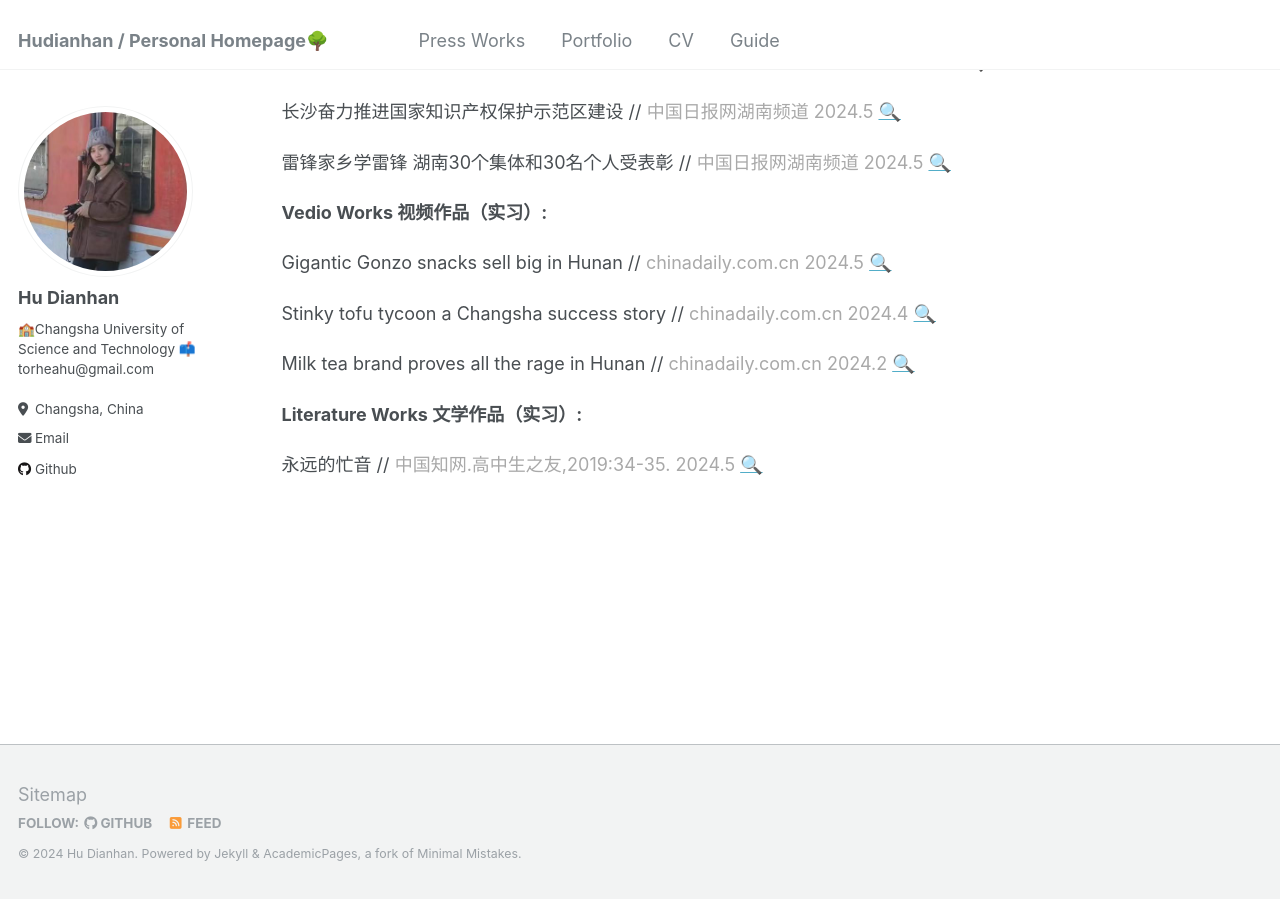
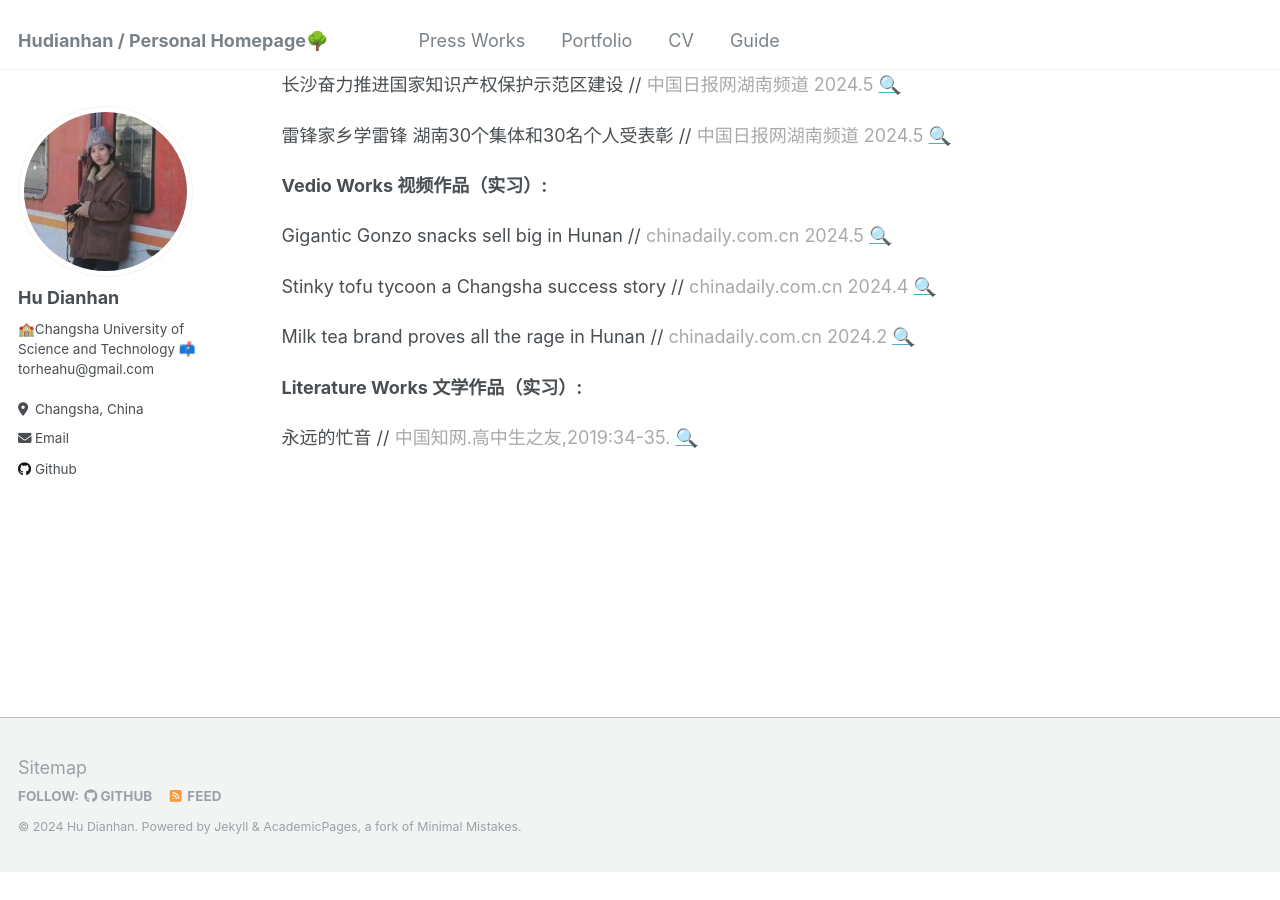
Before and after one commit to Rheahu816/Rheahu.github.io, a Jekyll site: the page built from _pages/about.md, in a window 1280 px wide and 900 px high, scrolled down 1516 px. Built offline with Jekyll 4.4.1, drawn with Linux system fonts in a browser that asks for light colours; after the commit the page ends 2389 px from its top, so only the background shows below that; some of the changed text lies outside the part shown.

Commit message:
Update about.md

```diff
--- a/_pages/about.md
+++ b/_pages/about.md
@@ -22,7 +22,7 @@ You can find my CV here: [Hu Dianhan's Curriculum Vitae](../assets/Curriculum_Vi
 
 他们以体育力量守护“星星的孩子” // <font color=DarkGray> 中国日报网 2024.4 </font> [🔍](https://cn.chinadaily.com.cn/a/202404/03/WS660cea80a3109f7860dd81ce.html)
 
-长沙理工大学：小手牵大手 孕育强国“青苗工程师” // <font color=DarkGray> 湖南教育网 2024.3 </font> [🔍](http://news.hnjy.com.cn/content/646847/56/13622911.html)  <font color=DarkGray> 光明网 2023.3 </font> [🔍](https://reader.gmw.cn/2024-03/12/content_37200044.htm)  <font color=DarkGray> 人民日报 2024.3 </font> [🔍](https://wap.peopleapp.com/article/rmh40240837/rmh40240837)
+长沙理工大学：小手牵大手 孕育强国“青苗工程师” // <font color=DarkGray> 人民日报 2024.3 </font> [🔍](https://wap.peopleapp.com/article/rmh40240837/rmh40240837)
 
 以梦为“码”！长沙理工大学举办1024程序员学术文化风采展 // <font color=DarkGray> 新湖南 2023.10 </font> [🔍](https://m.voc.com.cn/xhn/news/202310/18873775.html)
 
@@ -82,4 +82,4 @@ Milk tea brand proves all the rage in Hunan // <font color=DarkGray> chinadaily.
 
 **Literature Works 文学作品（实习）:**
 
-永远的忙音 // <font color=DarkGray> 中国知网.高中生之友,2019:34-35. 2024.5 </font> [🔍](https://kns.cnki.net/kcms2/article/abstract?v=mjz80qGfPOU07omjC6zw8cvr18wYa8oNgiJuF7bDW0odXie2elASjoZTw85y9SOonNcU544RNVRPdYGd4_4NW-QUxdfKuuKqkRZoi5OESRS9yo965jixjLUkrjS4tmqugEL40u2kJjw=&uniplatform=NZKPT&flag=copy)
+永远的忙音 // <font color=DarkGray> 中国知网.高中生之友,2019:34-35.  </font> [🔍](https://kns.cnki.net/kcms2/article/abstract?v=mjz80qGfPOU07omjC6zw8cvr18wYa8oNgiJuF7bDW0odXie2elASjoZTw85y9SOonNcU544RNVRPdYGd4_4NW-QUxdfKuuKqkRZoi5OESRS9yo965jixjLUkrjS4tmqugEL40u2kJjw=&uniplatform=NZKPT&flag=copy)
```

###

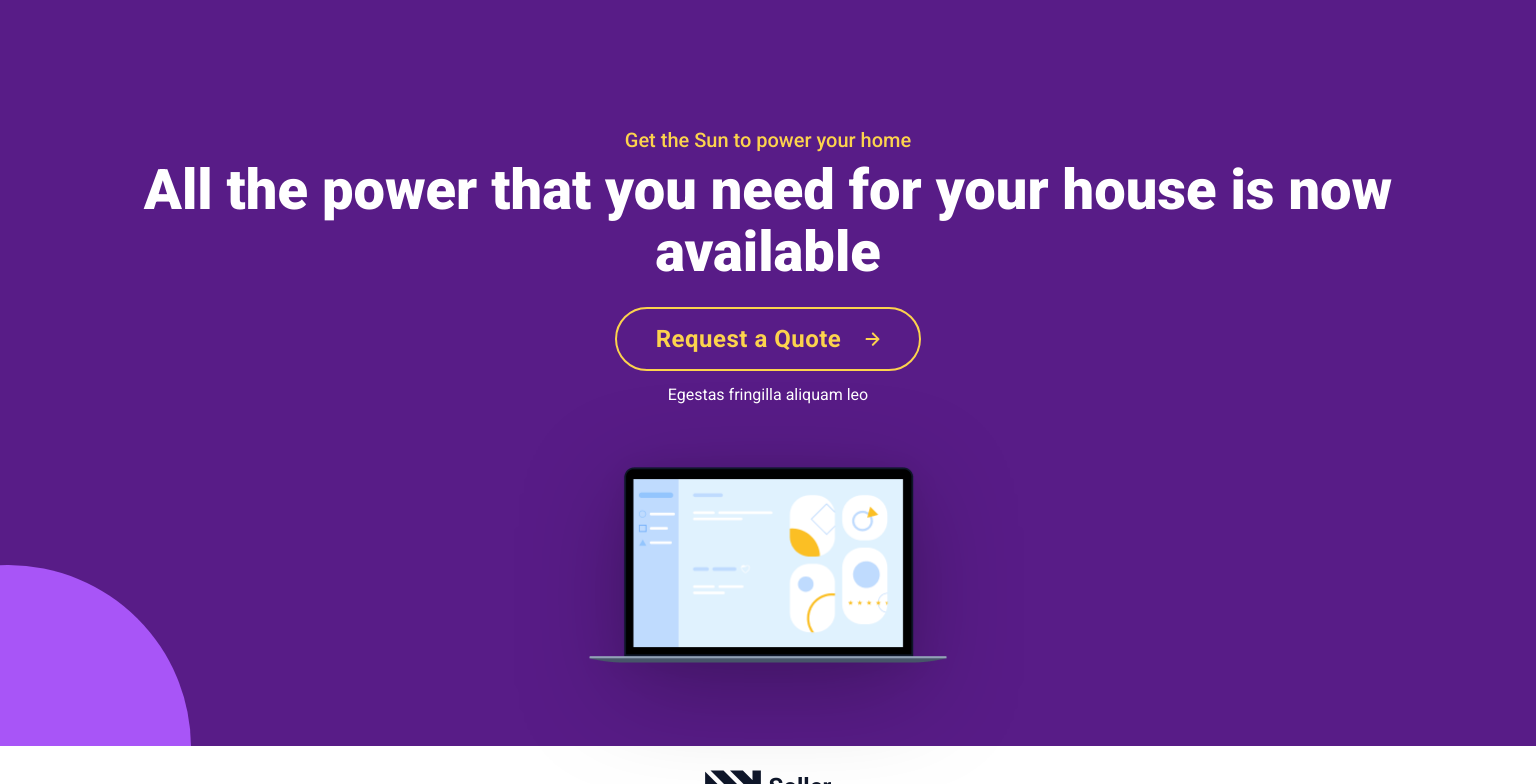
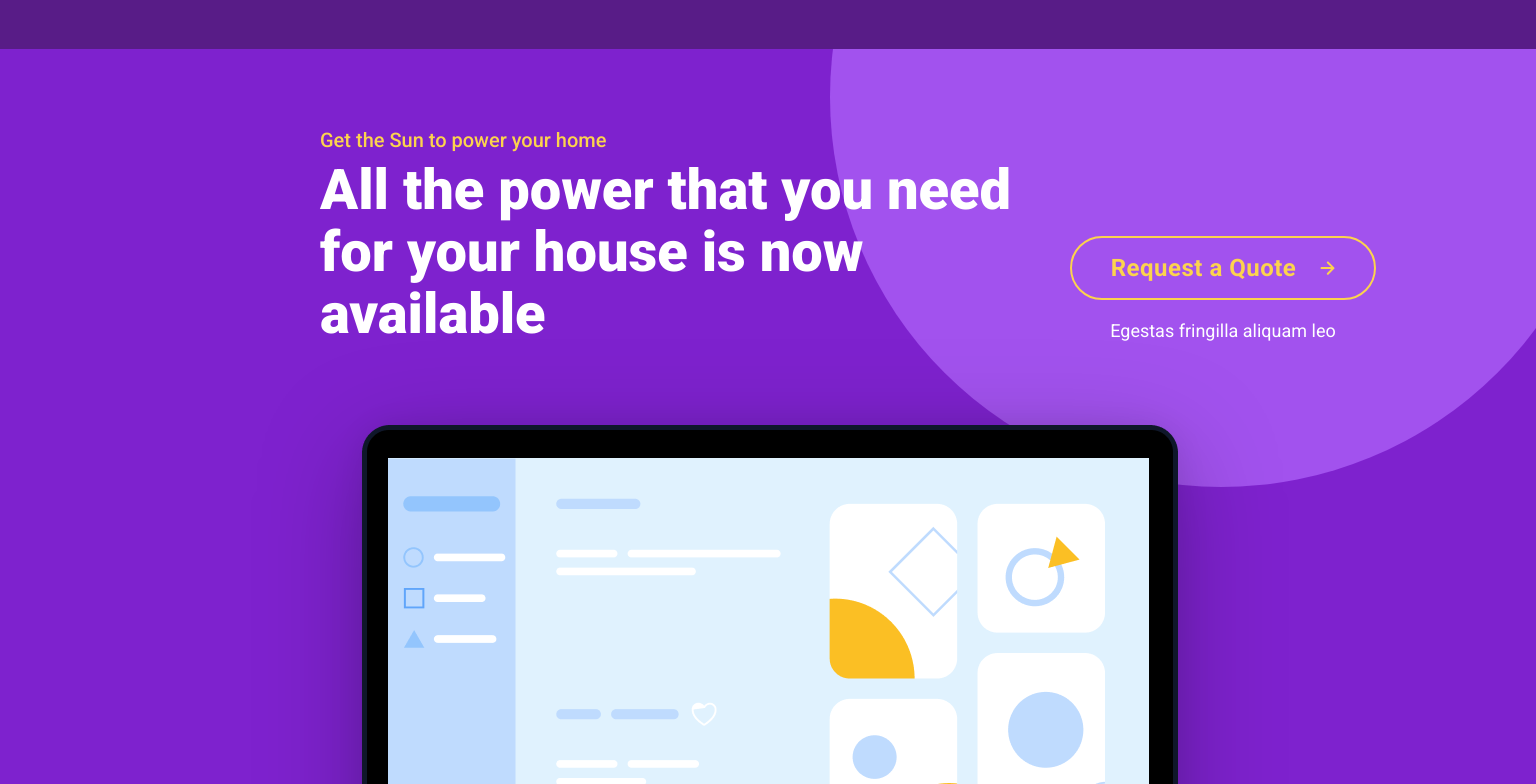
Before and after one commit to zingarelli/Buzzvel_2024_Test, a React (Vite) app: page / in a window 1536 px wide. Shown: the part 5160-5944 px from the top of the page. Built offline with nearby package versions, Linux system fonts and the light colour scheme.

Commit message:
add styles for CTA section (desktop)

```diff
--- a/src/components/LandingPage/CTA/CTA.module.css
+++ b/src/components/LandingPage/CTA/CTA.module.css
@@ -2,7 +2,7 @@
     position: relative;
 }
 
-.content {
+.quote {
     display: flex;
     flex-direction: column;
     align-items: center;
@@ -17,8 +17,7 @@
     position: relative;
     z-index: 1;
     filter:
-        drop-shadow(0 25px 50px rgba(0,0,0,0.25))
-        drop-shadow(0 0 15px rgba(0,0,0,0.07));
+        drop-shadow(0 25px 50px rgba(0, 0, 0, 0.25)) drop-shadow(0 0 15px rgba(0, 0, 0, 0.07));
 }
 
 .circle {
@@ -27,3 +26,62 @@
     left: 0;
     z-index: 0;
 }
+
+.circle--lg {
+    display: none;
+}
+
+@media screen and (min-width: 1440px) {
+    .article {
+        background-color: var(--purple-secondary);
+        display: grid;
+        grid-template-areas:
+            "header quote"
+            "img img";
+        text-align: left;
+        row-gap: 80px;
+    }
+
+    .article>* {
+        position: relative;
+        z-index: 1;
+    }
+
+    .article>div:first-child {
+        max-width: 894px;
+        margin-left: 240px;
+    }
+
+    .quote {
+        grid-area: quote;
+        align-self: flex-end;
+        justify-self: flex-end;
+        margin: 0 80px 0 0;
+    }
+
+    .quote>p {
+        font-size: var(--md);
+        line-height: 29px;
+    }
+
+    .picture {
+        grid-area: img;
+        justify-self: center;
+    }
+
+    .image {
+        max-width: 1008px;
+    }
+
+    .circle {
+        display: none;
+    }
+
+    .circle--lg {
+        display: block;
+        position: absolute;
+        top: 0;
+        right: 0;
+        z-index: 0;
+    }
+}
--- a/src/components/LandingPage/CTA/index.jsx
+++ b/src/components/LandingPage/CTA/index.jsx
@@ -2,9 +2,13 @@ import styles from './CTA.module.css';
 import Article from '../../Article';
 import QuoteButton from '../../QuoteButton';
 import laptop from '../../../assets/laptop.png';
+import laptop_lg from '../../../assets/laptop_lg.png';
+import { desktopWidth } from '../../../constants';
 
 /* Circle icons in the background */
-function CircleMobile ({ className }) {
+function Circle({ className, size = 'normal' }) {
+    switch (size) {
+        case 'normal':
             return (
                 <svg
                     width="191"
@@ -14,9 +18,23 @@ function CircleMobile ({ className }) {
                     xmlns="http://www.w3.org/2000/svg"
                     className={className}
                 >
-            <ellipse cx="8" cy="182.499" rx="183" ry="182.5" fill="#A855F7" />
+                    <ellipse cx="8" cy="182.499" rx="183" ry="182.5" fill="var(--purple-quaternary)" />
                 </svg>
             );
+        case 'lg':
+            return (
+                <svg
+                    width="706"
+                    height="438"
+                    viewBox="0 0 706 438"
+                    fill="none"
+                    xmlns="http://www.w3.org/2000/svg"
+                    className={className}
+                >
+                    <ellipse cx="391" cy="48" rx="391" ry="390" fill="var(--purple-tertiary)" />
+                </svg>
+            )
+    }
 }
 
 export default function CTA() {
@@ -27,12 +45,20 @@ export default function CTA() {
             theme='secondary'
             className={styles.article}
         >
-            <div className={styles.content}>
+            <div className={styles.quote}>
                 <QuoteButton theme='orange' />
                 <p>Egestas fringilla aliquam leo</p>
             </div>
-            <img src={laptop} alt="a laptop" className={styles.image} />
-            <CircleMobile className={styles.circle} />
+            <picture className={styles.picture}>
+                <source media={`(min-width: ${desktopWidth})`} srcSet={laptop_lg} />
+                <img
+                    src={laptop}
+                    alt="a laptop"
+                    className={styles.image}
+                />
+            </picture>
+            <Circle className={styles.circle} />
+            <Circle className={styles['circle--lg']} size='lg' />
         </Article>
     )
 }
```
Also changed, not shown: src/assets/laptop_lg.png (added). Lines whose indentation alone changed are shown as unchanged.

###

## PROBLEM DETAILS
Report each line of the material above where the word "from" appears.

## SOLUTION FOR THIS EXERCISE
Before and after one commit to Rheahu816/Rheahu.github.io, a Jekyll site: the page built from _pages/about.md, in a window 1280 px wide and 900 px high, scrolled down 1516 px. Built offline with Jekyll 4.4.1, drawn with Linux system fonts in a browser that asks for light colours; after the commit the page ends 2389 px from its top, so only the background shows below that; some of the changed text lies outside the part shown.
Before and after one commit to zingarelli/Buzzvel_2024_Test, a React (Vite) app: page / in a window 1536 px wide. Shown: the part 5160-5944 px from the top of the page. Built offline with nearby package versions, Linux system fonts and the light colour scheme.
@@ -2,9 +2,13 @@ import styles from './CTA.module.css';
 import Article from '../../Article';
 import QuoteButton from '../../QuoteButton';
 import laptop from '../../../assets/laptop.png';
+import laptop_lg from '../../../assets/laptop_lg.png';
+import { desktopWidth } from '../../../constants';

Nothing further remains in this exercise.